People have a fundamental yearning for great bodies of water. But the very movement of the people toward the water can also destroy the water.
For Lee, immersing herself in a body of water has become “an exercise in getting to know a place,” but also an act of self-care—and there’s a possibility that these two things might actually be one and the same. “Every time I swim in cold water, I feel I’m getting that shock of air in my lungs,” she says. “It feels like I’m actually being in the place that I’m in. There’s a feeling of incredible brightness after a swim. It always cuts through. It sharpens everything.” When Lee speaks about why she started swimming, it is easy to understand how her memoir has resonated with such a large number of readers and reviewers. The solace that can be found in Turning is one that many people today seek in their personal quests for meaning and connection.
LIBRARY OF WATER.....Where there was once a library of books, there is now a series of collections gathered by Horn and her collaborators in Iceland. These include Water, Selected, a constellation of identical floor-to-ceiling glass columns containing samples originally gathered as blocks of ice from twenty-four glaciers across the country. And Weather Reports You, a series of weather reports from people living in Stykkishólmur and the Snaefelsness peninsula. The latter collection was published as a book in 2007 to mark the opening of the project with a companion volume currently in preparation in Japan to be published in 2017.
The Library of Water was conceived by Horn to accommodate a range of community uses - meetings, concerts, weddings, chess, yoga etc. It is open to visitors through the summer months and is used by the local community throughout the year. The basement of the building, formerly used to store books, was converted into a place for writers to live and write, and a series of residencies have taken place since 2007.

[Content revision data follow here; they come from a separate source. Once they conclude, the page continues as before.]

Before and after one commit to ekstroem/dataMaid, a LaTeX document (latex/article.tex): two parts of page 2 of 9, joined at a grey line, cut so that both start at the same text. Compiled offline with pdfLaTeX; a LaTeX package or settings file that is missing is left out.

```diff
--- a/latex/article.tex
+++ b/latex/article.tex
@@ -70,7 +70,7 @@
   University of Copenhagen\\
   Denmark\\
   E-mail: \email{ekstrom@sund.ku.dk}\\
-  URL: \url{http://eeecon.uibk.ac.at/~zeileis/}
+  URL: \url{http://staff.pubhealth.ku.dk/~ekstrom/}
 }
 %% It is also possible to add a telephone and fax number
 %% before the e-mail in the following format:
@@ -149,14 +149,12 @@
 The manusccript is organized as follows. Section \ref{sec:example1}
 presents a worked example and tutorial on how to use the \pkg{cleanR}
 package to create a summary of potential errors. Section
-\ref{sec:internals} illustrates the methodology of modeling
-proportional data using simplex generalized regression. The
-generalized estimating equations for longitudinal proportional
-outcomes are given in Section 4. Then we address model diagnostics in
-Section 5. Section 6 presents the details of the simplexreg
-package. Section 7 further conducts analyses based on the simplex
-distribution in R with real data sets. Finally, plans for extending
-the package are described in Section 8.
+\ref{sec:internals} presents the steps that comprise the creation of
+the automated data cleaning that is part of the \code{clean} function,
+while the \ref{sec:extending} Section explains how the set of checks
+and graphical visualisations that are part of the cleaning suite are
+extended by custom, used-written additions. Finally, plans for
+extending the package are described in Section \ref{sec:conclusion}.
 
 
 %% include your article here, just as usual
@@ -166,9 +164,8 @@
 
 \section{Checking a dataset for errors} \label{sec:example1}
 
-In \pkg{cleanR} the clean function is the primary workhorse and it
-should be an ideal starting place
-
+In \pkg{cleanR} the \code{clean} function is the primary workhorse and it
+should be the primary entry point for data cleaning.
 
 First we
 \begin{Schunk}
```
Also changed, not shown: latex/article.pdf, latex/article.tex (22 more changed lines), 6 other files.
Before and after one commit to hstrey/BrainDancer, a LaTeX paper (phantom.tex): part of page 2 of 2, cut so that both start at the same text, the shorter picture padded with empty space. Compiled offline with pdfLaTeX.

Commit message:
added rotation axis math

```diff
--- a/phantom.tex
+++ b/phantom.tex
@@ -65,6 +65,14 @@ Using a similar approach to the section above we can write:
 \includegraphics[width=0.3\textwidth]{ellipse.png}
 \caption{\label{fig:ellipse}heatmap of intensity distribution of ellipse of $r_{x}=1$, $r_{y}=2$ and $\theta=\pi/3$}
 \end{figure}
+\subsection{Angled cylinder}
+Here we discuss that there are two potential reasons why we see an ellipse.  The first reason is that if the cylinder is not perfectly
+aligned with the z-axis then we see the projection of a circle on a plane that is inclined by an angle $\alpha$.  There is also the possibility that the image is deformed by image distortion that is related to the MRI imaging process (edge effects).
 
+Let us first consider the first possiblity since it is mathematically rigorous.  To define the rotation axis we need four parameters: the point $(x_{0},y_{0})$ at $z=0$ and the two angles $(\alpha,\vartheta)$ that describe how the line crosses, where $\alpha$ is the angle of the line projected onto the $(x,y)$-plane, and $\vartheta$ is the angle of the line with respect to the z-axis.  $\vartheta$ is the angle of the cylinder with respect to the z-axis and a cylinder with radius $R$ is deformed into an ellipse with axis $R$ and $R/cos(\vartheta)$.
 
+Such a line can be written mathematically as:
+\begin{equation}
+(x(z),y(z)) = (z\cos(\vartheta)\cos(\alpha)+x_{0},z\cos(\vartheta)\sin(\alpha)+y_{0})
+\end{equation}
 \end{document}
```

I’ll need to start with this river, which is not an abstraction. This is the Kentucky River. It heads up almost at the Virginia line. It’s coming down through all those decapitated and suffering mountains, through the forests divided and fragmented, and on down past the cities of central Kentucky, gathering from them what we call “waste.” Here the river comes, with its load of pollutants and wasted soil. I know, because I’ve been here long enough, that the native black willows that used to grow along the shore banks are gone. So are the muskrats. What does this mean? In 2002, I had a boat with a motor for a while, and I could see that there were a few old willows on the bank tops, but no seedlings—no young willows along the edges at all. And so I began to try to find out what’s the matter, and apparently, you can’t find out. I got hold of some articles in reference journals that said, there’s too much glyphosate, or Roundup, in the Midwestern rivers. So I called those scientists. “I see that you’ve determined that there’s too much glyphosate in the Midwestern rivers.” “Oh yes, yes.” “Well, can you tell me what the effect of that is?” “Oh, ha ha,” they said. “A lot of people would like to know.” The problem is, it’s so hard to connect a cause to an effect in a large body of flowing water. It’s very hard to do. We’re talking about “the environment” when we speak of the Kentucky River. We live here, and our stock drinks from the river. “The environment,” as we call it, is intimately with us. We’re in it. It’s in us. But also we are it, and it is us.